Saturday night was our first official art opening since Labor Day weekend. 125 days, wow. So much has changed since then. It was a good, consistent crowd all night and everyone got to see a great show. Thanks to Loren Philip for organizing a sweet selection of painters.
One thing on all of our minds since September was what would happen to the galleries in Chinatown after Greg Escalante. There have been "art world art" galleries on Chung King Road since China Art Objects opened their doors on January 14, 1999 - nineteen years now. Some have lasted for only a month or two, others have stayed a decade or more. It always seems tenuous - some people blithely squawk about some other era being a mythical high point and others cheer us on for keeping something (what exactly?) alive.
Greg's gallery was open almost exactly two years. His opening show was Labor Day Weekend 2015 and the gallery's final exhibit opened two years later. He died a week later. Giovanni Intra, one of the founders of China Art Objects, the first "art world art" gallery on Chung King Road, died of an accidental heroin overdose in December of 2002, a month shy of the gallery's three-year anniversary. So these things can come and go in what feels like an instant after seeming to be a permanent fixture. When they come, they have a momentum all their own. When they go, the impact differs - sometimes others shut their doors too, sometimes the next dealer is ready to push their way in and get up an exhibit.
The people who invest months and years of their lives into showing art, working at a gallery, they become fixtures in the neighborhood and then, poof, they are gone. Maybe it is a recession that wipes them off the map, or burnout, bad timing, some other misfortune, or in the case of more than a few of the galleries, even something better coming along and a move to a bigger space in a neighborhood closer to a wealthier clientele. These folks are central to the cultural life of the community and then... life goes on.
When I opened my gallery almost six years ago there was an old Chinese man who I would see watering a small planter every day. every single day. The succulents and greenery thrived. We never spoke until one day he was walking by a Tim Youd exhibit in the gallery and just lit up at the sight of an old typewriter, something from his world. His name was Gary and we chatted about typewriters in all their glory and the bygone days of typed letters in the mail. Gary's been dead about four years now. The planter is empty.
But a cataclysmic loss inevitably brings pause... "Is this it? Is Chinatown over?"... so many people said to me during my first few gallery openings "You're bringing Chinatown back to life!" that it started to sound like dancing on the graves of the places that had been there, each of them aspiring in their own vision, some dreaming of being the next Gagosian, others bandwagoning onto the scene, still others looking to make a buck and host a classy party or two in the process.
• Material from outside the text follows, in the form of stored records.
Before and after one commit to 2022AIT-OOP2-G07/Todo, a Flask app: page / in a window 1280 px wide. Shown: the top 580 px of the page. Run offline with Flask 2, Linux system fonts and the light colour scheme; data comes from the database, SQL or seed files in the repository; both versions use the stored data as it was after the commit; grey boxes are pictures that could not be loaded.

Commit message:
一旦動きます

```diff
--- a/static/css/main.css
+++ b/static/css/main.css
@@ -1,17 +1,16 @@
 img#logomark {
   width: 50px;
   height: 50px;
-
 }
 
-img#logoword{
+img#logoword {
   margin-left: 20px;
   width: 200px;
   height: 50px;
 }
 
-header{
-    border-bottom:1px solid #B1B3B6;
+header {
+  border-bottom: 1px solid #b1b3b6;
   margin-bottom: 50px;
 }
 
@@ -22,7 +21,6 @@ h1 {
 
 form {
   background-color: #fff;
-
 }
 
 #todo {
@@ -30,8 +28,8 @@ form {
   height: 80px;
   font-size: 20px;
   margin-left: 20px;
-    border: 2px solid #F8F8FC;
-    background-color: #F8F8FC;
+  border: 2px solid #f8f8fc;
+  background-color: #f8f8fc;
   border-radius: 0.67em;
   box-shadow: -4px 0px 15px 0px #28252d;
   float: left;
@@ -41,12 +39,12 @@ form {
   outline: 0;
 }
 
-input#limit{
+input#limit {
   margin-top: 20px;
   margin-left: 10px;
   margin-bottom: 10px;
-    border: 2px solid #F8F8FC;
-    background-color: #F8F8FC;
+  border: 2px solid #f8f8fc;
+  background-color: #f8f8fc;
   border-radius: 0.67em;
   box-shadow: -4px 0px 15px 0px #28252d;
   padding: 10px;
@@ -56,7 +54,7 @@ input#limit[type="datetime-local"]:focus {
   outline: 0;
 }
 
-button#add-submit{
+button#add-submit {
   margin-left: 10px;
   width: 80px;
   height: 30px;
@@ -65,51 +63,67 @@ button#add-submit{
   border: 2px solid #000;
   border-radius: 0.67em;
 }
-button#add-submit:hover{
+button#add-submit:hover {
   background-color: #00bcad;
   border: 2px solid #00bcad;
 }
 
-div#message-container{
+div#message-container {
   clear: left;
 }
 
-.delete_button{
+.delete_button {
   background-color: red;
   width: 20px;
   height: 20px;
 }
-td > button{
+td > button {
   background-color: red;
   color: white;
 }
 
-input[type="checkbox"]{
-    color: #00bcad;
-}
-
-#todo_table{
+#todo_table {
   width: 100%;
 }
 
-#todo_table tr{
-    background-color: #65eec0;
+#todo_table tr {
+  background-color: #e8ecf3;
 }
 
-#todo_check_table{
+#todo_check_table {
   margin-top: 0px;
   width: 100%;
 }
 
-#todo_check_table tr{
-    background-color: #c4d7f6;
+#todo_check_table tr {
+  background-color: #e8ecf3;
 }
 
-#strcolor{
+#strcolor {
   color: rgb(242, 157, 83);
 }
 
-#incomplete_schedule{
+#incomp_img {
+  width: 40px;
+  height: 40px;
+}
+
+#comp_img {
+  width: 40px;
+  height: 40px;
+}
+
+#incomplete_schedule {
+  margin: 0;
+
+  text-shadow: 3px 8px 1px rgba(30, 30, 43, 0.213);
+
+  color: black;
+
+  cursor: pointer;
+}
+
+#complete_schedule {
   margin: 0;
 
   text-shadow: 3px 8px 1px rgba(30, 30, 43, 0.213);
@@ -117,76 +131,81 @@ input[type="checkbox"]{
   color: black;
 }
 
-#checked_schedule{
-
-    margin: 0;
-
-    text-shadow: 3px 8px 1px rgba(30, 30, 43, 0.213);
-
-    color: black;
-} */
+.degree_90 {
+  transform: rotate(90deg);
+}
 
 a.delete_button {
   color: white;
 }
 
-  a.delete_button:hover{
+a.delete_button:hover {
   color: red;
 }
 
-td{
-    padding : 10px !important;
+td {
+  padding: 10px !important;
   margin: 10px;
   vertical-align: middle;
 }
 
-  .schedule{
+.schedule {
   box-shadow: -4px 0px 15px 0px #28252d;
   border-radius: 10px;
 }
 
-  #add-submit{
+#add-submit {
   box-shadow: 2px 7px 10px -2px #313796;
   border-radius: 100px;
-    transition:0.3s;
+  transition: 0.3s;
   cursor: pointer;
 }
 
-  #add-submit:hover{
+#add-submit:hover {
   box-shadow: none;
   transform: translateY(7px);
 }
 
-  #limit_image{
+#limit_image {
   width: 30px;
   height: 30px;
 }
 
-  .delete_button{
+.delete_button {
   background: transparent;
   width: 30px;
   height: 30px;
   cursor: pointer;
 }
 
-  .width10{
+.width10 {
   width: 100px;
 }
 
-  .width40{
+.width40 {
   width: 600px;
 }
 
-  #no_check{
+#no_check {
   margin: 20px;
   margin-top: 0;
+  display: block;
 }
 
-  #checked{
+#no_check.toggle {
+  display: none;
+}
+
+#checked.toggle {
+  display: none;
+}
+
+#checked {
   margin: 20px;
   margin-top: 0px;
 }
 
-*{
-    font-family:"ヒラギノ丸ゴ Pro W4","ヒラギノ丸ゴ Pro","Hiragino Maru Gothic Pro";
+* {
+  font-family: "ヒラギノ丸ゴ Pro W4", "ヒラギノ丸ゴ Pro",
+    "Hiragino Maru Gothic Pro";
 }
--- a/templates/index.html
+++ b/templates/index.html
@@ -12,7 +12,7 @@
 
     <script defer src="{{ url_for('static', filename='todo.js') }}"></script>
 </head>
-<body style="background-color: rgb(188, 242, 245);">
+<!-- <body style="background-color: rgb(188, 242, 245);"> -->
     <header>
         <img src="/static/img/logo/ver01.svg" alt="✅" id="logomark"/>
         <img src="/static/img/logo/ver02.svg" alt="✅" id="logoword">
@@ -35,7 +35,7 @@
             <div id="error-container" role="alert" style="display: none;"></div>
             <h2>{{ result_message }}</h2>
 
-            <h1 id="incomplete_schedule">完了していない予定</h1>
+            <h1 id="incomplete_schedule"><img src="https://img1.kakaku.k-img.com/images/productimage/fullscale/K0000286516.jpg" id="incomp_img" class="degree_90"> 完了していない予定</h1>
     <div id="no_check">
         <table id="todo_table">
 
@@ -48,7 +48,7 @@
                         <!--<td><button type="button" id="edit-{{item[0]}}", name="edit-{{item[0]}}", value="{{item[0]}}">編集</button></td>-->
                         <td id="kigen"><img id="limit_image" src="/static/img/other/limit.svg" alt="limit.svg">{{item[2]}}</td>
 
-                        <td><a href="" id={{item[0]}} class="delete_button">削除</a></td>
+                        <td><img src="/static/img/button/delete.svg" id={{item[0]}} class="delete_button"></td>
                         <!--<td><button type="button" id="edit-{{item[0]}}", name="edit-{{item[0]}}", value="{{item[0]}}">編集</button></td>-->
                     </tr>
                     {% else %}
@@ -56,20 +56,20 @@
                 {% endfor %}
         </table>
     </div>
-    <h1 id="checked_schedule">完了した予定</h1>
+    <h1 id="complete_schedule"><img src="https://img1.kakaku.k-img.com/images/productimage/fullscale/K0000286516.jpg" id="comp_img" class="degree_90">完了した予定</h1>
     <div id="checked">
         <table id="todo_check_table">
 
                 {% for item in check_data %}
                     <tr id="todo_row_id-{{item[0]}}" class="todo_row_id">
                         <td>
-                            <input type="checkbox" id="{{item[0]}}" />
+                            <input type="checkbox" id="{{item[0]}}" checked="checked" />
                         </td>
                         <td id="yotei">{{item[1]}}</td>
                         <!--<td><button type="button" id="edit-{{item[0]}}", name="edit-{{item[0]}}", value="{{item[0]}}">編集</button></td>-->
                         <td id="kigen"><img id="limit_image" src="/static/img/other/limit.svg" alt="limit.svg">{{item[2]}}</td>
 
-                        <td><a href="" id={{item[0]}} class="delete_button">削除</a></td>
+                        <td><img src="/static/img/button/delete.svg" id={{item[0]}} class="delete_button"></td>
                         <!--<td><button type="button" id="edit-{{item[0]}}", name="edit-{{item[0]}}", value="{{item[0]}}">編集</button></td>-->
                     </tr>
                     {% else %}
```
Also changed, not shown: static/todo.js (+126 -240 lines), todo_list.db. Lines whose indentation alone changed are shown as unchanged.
All of these were of course caked onto over half a century of the Chinese American experience, starting with the need to for Chinatowns in the first place where the opportunities of the American Dream could only come when Chinese Americans separated themselves from most Americans. Their success and eventual transformation within the macrocosm led to the rental of some of the dumpier storefronts to Whitey McArtster, which led to a reliable enclave where fine art could thrive in an atmosphere free of tuition.
And so the rollercoaster - that grind of paying rent, funding projects, painting the walls, getting sick of Kung Pao chicken, sending out press releases and keeping some shred of commitment to a space in uninitiated conjunction with just a few others enough to appear, at times, as a community, a joint venture when all is running well and a gaggle of activity when left to our own devices - that rollercoaster dips and soars, on and on. The old theory was that all you needed for a gallery was a "Clean Well-Lit Space" but when you add in other galleries nearby, it can add to not only the quick acceptance of and interest in your exhibition space, but increase the reach and longevity of your curatorial program.
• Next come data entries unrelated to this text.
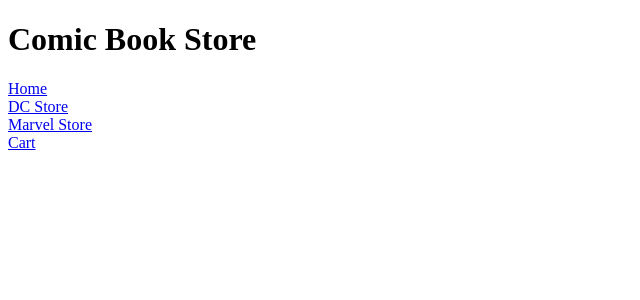
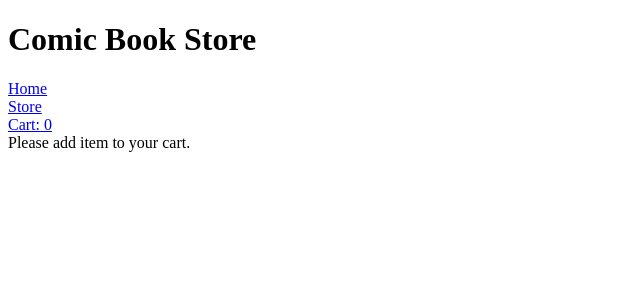
Before and after one commit to erencataltepe/shopping-site, a React (Create React App) app: page /cart in a window 1280 px wide. Shown: the top 300 px of the page, without its empty margins (0-640 px from the left). Built offline with nearby package versions, Linux system fonts and the light colour scheme.

Commit message:
Finish all logical part of project.

```diff
--- a/src/App.js
+++ b/src/App.js
@@ -3,28 +3,18 @@
 import Header from "./components/Header";
 import Home from "./components/Home";
 import Store from "./components/Store";
+import Cart from "./components/Cart";
+import heroes from "./heroes";
 import { useState } from "react";
 
 function App() {
-  const [marvelComics, setMarvelComics] = useState([
-    {
-      name: "Spider-Man",
-      price: 15,
-      image:
-        "https://images-na.ssl-images-amazon.com/images/I/61J+GgCsctL._SX336_BO1,204,203,200_.jpg",
-      quantity: 3,
-    },
-    {
-      name: "Thor",
-      price: 30,
-      image: "https://upload.wikimedia.org/wikipedia/en/4/41/Thor-272.jpg",
-      quantity: 5,
-    },
-  ]);
+  const [comics, setComics] = useState(heroes);
+  const [totalCart, setTotalCart] = useState(0);
+  const [totalPrice, setTotalPrice] = useState(0);
 
   function handleQuantityChange(e) {
-    setMarvelComics(
-      marvelComics.map((comic) => {
+    setComics(
+      comics.map((comic) => {
         if (comic.name == e.target.name) {
           comic.quantity = e.target.value;
           return comic;
@@ -35,19 +25,93 @@
     );
   }
 
+  function addToChart(e) {
+    const currentHeroName = e.target.getAttribute("data-name");
+    const currentQuantity = e.target.getAttribute("data-quantity");
+    console.log(currentQuantity);
+    if (currentQuantity > 0) {
+      setComics(
+        comics.map((comic) => {
+          if (comic.name == currentHeroName) {
+            comic.isInCart = true;
+            return comic;
+          } else {
+            return comic;
+          }
+        })
+      );
+      setTotalCart(
+        comics.reduce((sum, comic) => {
+          console.log(sum);
+          return sum + Number(comic.quantity);
+        }, 0)
+      );
+      setTotalPrice(
+        comics.reduce((sum, comic) => {
+          console.log(sum);
+          return sum + Number(comic.quantity) * Number(comic.price);
+        }, 0)
+      );
+    }
+  }
+
+  function removeFromCart(e) {
+    const selectedHeroName = e.target.getAttribute("data-name");
+    setComics(
+      comics.map((comic) => {
+        if (comic.name == selectedHeroName) {
+          comic.quantity = 0;
+          comic.isInCart = false;
+          return comic;
+        } else {
+          return comic;
+        }
+      })
+    );
+    setTotalCart(
+      comics.reduce((sum, comic) => {
+        console.log(sum);
+        return sum + Number(comic.quantity);
+      }, 0)
+    );
+  }
+
+  function completeOrder() {
+    setTotalCart(0);
+    setComics(
+      comics.map((comic) => {
+        comic.isInCart = false;
+        comic.quantity = 0;
+        return comic;
+      })
+    );
+  }
+
   return (
     <BrowserRouter>
       <div className="app">
         <Header />
-        <Navbar />
+        <Navbar cartQuantitiy={totalCart} />
         <Switch>
           <Route exact path="/">
             <Home />
           </Route>
-          <Route exact path="/dc">
+          <Route exact path="/store">
             <Store
-              comics={marvelComics}
+              comics={comics}
               handleQuantityChange={handleQuantityChange}
+              addToChart={addToChart}
+            />
+          </Route>
+          <Route exact path="/cart">
+            <Cart
+              comics={comics.filter((comic) => comic.isInCart)}
+              totalCart={totalCart}
+              handleQuantityChange={handleQuantityChange}
+              addToChart={addToChart}
+              removeFromCart={removeFromCart}
+              completeOrder={completeOrder}
+              totalPrice={totalPrice}
             />
           </Route>
         </Switch>
--- /dev/null
+++ b/src/components/Cart.js
@@ -0,0 +1,49 @@
+import CartItem from "./CartItem";
+import { useState, useEffect } from "react";
+
+function Cart({
+  comics,
+  totalCart,
+  handleQuantityChange,
+  addToChart,
+  removeFromCart,
+  completeOrder,
+  totalPrice,
+}) {
+  const [transactionOver, setTransactionOver] = useState(false);
+  const comicList = comics.map((comic, index) => (
+    <CartItem
+      comic={comic}
+      key={index}
+      handleQuantityChange={handleQuantityChange}
+      addToChart={addToChart}
+      removeFromCart={removeFromCart}
+    />
+  ));
+
+  function handleOnClick() {
+    completeOrder();
+    setTransactionOver(true);
+  }
+
+  useEffect(() => {
+    setTransactionOver(false);
+  }, []);
+
+  if (transactionOver) {
+    return <div>Thank you for you order.</div>;
+  } else if (totalCart == 0) {
+    return <div>Please add item to your cart.</div>;
+  } else {
+    return (
+      <div>
+        <div>{comicList}</div>
+        <div>Total Item: {totalCart}</div>
+        <div>Total Price: {totalPrice}</div>
+        <button onClick={handleOnClick}>Complete Order</button>
+      </div>
+    );
+  }
+}
+
+export default Cart;
--- /dev/null
+++ b/src/components/CartItem.js
@@ -0,0 +1,37 @@
+function CartItem({ comic, handleQuantityChange, addToChart, removeFromCart }) {
+  return (
+    <div className="cart-item">
+      <div>
+        <img src={comic.image} alt={comic.name} />
+      </div>
+      <div>{comic.name}</div>
+      <div>
+        <input
+          name={comic.name}
+          type="number"
+          value={comic.quantity}
+          onChange={handleQuantityChange}
+          min="1"
+        ></input>
+      </div>
+      <div>{comic.quantity * comic.price}</div>
+      <div>
+        <button data-name={comic.name} onClick={removeFromCart}>
+          Remove Item
+        </button>
+      </div>
+      <div>
+        <button
+          className="add-to-chart-button"
+          onClick={addToChart}
+          data-name={comic.name}
+          data-quantity={comic.quantity}
+        >
+          Update Item
+        </button>
+      </div>
+    </div>
+  );
+}
+
+export default CartItem;
--- a/src/components/Comic.js
+++ b/src/components/Comic.js
@@ -1,23 +1,30 @@
-function Comic({ name, price, image, quantity, handleQuantityChange }) {
+function Comic({ comicHero, handleQuantityChange, addToChart }) {
   return (
-    <div className="comic" data-key={name}>
+    <div className="comic" data-key={comicHero.name}>
       <div className="comic-image">
-        <img src={image} alt={name} />
+        <img src={comicHero.image} alt={comicHero.name} />
       </div>
-      <div className="comic-name">{name}</div>
-      <div className="comic-price">{price}</div>
+      <div className="comic-name">{comicHero.name}</div>
+      <div className="comic-price">{comicHero.price}</div>
       <div className="add-to-cart">
         <div className="quantity">
           <input
-            name={name}
+            name={comicHero.name}
             type="number"
-            value={quantity}
+            value={comicHero.quantity}
             onChange={handleQuantityChange}
-            min="0"
+            min="1"
           ></input>
         </div>
         <div>
-          <button className="add-to-cart-button">Add To Cart</button>
+          <button
+            className="add-to-chart-button"
+            onClick={addToChart}
+            data-name={comicHero.name}
+            data-quantity={comicHero.quantity}
+          >
+            Add To Chart
+          </button>
         </div>
       </div>
     </div>
--- a/src/components/Navbar.js
+++ b/src/components/Navbar.js
@@ -1,19 +1,16 @@
 import { Link } from "react-router-dom";
 
-function Navbar() {
+function Navbar({ cartQuantitiy }) {
   return (
     <nav>
       <div className="home-button navbuttons">
         <Link to="/">Home</Link>
       </div>
-      <div className="dc-store-button navbuttons">
-        <Link to="/dc">DC Store</Link>
-      </div>
-      <div className="marvel-store-button navbuttons">
-        <Link to="marvel">Marvel Store</Link>
+      <div className="store-button">
+        <Link to="/store">Store</Link>
       </div>
       <div className="cart-button navbuttons">
-        <Link to="/cart">Cart</Link>
+        <Link to="/cart">Cart: {cartQuantitiy}</Link>
       </div>
     </nav>
   );
--- a/src/components/Store.js
+++ b/src/components/Store.js
@@ -3,12 +3,10 @@
 function Store(props) {
   const comicList = props.comics.map((comic, index) => (
     <Comic
-      name={comic.name}
-      price={comic.price}
-      image={comic.image}
-      quantity={comic.quantity}
+      comicHero={comic}
       handleQuantityChange={props.handleQuantityChange}
       key={index}
+      addToChart={props.addToChart}
     />
   ));
   return <div>{comicList}</div>;
--- /dev/null
+++ b/src/heroes.js
@@ -0,0 +1,34 @@
+const heroes = [
+  {
+    name: "Batman",
+    price: 20,
+    image:
+      "https://images-na.ssl-images-amazon.com/images/I/51hMAFCycwL._SX338_BO1,204,203,200_.jpg",
+    quantity: 0,
+    isInCart: false,
+  },
+  {
+    name: "Superman",
+    price: 20,
+    image: "https://herocity.de/wp-content/uploads/2018/08/x_dcjul160421-2.jpg",
+    quantity: 0,
+    isInCart: false,
+  },
+  {
+    name: "Spider-Man",
+    price: 15,
+    image:
+      "https://images-na.ssl-images-amazon.com/images/I/61J+GgCsctL._SX336_BO1,204,203,200_.jpg",
+    quantity: 0,
+    isInCart: false,
+  },
+  {
+    name: "Thor",
+    price: 30,
+    image: "https://upload.wikimedia.org/wikipedia/en/4/41/Thor-272.jpg",
+    quantity: 0,
+    isInCart: false,
+  },
+];
+
+export default heroes;
```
So Greg's tragic exit was just one more sad dive on the rollercoaster that is daily life in sustaining an "art world art" gallery neighborhood, this weird hybrid of retail mall, small museum, time capsule, and ego massage parlor. But Chinatown didn't end then. Tonight began the twentieth year of art world art in L.A.'s Chinatown. A great show, a great crowd, a great vibe. We all went out for Chinese food afterwards. Driving home I thought about the good times with Greg, almost four months gone. I turned on the radio. Pink Floyd's "Wish You Were Here" was playing. Wish you were here, Greg, the next chapter in Chinatown looks great... wish you were here.